My Road to Revival …and how SciFi put me back on the path
A year ago, I hit an existential slump, which transformed into a full-blown crisis. Every morning, I'd wake up with a sense of panic in my chest, like something terrible was about to happen or was already happening. I didn't know the cause, I just knew something was wrong. Something has changed, the world is different now, and I’m not sure I want to live in it anymore.
I thought about dying every day for a while. The question of whether I should die gave me comfort. Like I had control over the choice, and if lived that day it was because I chose to. It was surprisingly empowering.

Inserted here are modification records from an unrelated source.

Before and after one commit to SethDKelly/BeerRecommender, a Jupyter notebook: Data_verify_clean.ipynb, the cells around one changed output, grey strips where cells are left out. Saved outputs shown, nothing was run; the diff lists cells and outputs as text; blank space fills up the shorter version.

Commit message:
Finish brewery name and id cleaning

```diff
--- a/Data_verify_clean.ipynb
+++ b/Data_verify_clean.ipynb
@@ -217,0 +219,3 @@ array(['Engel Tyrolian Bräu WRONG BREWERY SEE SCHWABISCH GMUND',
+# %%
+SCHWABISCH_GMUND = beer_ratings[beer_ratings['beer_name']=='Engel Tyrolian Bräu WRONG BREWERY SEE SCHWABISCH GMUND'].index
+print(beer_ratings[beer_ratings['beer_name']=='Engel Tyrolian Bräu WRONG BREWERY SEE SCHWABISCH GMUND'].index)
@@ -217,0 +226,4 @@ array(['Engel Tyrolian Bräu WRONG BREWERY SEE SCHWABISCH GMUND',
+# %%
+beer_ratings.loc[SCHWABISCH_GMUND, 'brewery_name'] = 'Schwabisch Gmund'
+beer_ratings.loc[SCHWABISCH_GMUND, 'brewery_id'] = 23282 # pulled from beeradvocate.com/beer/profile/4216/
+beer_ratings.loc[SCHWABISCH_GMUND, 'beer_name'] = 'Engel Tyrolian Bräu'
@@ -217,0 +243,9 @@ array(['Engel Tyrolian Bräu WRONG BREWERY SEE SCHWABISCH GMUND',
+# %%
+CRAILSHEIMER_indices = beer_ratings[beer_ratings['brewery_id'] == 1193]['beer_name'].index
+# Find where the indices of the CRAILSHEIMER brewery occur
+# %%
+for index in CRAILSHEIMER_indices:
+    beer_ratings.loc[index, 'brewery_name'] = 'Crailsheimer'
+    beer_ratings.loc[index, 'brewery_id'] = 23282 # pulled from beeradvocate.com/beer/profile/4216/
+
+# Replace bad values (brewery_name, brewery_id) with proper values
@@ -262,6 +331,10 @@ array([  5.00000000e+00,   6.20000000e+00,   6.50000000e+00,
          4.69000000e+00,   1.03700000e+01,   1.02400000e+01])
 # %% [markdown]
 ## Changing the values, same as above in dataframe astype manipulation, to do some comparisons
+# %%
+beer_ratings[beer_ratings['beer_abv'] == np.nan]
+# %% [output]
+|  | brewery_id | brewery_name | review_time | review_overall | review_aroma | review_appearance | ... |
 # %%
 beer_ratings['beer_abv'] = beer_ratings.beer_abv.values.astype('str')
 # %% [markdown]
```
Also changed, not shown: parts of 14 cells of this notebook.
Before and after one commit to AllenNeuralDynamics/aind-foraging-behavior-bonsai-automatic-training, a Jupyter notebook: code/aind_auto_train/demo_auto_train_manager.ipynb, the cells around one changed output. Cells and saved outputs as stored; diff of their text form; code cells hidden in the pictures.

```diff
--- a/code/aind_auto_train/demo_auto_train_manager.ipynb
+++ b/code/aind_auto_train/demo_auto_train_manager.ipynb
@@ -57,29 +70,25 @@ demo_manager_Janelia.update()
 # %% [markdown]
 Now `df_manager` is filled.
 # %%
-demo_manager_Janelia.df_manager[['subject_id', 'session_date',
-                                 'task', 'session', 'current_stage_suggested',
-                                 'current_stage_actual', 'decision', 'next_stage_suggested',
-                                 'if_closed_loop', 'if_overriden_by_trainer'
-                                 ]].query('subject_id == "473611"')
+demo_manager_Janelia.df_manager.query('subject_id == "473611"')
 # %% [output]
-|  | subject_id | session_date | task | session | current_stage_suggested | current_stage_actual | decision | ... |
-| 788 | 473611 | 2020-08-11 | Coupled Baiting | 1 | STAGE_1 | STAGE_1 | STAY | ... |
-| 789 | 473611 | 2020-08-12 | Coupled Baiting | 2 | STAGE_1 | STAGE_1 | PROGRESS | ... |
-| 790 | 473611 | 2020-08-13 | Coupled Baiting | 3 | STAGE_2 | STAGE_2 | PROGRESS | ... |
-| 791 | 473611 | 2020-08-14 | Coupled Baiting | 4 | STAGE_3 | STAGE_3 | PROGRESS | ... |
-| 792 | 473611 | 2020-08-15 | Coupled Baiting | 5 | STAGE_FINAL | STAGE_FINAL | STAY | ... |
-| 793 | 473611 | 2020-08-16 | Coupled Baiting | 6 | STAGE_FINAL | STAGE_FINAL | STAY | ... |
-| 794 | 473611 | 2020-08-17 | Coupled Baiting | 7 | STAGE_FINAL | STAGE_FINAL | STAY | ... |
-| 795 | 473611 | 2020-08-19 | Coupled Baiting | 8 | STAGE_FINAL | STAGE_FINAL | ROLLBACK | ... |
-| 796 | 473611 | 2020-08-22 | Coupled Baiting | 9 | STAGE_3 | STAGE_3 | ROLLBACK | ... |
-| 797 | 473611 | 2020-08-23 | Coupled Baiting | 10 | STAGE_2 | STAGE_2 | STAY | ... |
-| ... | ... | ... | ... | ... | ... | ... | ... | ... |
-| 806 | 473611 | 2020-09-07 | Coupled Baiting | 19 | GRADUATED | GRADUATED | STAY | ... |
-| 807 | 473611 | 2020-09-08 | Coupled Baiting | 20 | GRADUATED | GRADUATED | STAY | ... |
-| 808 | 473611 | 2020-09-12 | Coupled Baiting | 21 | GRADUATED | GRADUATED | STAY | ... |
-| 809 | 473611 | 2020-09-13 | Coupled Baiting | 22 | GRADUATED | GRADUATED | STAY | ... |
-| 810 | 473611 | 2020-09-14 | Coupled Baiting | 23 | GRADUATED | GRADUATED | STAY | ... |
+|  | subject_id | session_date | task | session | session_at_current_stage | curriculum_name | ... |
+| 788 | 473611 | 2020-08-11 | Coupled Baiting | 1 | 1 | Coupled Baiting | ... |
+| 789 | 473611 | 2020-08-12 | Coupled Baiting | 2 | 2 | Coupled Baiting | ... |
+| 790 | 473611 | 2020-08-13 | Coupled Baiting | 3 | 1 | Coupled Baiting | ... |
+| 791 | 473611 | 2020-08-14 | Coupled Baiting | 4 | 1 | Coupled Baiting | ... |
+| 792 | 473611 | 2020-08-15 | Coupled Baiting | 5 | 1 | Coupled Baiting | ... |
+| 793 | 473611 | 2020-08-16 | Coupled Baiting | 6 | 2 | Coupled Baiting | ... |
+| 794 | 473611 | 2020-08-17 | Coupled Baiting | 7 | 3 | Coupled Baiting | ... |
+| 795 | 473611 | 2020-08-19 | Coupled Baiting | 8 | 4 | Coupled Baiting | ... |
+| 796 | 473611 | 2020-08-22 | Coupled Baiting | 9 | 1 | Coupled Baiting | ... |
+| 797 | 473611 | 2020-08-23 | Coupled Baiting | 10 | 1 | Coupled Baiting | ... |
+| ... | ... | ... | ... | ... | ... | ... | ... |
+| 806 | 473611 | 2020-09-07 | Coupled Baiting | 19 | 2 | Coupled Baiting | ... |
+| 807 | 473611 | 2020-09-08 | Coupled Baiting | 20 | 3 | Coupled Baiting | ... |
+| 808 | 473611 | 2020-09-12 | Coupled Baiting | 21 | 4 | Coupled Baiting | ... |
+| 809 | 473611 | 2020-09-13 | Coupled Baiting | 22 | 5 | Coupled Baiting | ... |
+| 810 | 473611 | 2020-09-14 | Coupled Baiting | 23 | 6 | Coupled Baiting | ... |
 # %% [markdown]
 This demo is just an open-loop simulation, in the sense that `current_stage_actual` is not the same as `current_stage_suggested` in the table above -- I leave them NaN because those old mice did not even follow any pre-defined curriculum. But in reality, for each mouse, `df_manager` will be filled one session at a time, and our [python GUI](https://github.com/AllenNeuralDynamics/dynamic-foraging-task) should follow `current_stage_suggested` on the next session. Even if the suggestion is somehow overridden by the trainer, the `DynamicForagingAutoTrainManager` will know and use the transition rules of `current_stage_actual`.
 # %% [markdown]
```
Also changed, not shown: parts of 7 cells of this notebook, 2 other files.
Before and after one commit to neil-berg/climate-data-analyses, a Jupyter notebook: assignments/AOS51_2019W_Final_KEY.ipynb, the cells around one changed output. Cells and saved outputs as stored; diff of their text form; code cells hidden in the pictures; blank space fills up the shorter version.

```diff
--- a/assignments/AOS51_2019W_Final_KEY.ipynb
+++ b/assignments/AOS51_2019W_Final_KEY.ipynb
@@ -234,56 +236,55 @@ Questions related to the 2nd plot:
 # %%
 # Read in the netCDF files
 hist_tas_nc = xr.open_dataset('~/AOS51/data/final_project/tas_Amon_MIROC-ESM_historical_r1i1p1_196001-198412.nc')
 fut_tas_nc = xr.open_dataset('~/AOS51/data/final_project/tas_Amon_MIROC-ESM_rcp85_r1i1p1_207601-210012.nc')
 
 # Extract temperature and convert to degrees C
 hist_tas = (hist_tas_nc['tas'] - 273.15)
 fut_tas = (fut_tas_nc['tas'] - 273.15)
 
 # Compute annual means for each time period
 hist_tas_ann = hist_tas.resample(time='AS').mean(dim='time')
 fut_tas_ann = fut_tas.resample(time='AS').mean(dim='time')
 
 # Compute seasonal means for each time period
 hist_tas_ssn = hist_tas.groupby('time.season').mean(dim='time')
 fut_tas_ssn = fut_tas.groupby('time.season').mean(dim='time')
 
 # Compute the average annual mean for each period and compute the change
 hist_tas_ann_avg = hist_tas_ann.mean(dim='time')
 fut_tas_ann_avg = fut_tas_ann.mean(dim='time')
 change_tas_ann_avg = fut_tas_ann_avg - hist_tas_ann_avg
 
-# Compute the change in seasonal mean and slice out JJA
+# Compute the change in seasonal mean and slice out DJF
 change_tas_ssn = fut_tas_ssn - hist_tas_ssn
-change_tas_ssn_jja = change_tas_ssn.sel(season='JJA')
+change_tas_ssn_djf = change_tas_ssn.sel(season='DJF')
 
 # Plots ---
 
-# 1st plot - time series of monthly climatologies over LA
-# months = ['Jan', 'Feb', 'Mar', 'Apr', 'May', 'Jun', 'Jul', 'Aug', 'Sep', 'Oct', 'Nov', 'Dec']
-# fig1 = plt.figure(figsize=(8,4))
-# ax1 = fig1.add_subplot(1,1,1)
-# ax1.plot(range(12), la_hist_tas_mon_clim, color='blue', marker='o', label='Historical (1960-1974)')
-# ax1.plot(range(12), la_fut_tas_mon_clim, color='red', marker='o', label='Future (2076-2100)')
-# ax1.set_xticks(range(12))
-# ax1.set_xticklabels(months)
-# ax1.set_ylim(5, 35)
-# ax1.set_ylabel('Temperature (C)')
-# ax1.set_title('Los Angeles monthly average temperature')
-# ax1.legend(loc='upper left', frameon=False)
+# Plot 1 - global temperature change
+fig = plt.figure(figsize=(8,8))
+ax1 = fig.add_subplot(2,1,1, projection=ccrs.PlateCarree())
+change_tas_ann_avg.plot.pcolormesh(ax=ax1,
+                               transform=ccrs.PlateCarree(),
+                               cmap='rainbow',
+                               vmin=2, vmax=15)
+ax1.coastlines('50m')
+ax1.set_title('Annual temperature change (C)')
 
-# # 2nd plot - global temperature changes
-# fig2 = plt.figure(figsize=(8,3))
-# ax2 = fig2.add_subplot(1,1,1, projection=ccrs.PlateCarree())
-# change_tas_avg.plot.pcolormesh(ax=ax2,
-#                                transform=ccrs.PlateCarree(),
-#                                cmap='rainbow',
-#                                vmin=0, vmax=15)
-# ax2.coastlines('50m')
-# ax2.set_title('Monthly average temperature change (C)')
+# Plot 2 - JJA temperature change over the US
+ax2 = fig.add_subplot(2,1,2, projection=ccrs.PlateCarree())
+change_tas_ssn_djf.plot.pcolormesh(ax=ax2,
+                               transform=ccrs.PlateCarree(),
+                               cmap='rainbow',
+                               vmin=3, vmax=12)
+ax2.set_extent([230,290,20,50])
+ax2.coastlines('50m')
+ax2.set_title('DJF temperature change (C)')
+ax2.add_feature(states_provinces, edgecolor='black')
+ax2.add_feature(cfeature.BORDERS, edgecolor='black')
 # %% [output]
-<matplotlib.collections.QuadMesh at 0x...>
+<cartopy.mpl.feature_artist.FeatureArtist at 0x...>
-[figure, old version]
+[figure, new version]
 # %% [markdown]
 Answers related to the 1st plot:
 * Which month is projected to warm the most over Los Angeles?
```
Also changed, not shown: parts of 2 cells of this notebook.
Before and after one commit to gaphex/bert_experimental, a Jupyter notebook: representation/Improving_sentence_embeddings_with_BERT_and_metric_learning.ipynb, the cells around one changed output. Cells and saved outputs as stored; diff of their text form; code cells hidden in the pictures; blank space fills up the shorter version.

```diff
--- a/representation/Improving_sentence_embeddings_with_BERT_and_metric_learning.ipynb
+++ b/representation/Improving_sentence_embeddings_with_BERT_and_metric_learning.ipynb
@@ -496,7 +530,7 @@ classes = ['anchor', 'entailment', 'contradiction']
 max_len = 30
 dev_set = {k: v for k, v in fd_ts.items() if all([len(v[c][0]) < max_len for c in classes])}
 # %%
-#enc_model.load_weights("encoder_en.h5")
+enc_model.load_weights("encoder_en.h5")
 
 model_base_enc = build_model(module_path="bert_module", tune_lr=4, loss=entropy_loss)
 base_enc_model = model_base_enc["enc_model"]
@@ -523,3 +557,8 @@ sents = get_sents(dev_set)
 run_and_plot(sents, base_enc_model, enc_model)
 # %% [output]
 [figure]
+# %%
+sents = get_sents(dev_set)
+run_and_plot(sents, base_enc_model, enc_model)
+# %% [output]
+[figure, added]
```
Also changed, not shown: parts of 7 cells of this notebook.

I wasn’t depressed. I had moments of transcendental joy on some days, especially the days that I walked in nature. I like to think that I approached dying rationally: I want meaning, I can’t find it, so maybe I shouldn’t be here.
Like many who find themselves lacking a sense of meaning or purpose, I turned to fiction to find some motivation(an escape).
I read a book called “Player of Games,” the second book in a sci-fi series called The Culture. This series features a society where humans and AI coexist harmoniously, and AI has solved all of humanity's problems. AI fixed climate change, made huge advancements in space travel, and even found a way to create space for humans to live in, the form of orbitals that spin about a point to create artificial gravity. Sex change was as easy as changing your hair color and humans in the Culture did it frequently. The Culture was decentralized so no one could beat it; there’s no government or despot to take down and there’s no “capital city,” to bomb.
The book took me all over the galaxy and deep into the Culture.
And by the end of it, I was sad. Suddenly, my life felt short. I have maybe another 50 years? 60 if I ate really healthy food and exercised. But, that’s not enough time for us to create the Culture! I won’t get to travel into space like it’s nothing, and change into a man to see what all that privilege feels like (ha, ha). I won’t get to see the notion of privilege based on appearance and gender dissolve completely. 60 years of life is just not enough.
And so, in the midst of these feelings of disappointment, I found something: inspiration, curiosity, a desire to live. Not just today, but for a long long time. Forever, ideally!
The Player of Games marked the beginning of my revival. The story helped me find fascination, optimism, curiosity. Forgotten feelings.
When I have bad days (I still do, sometimes), I try to invoke that curiosity and wonder “What will happen next? It could be really really good.”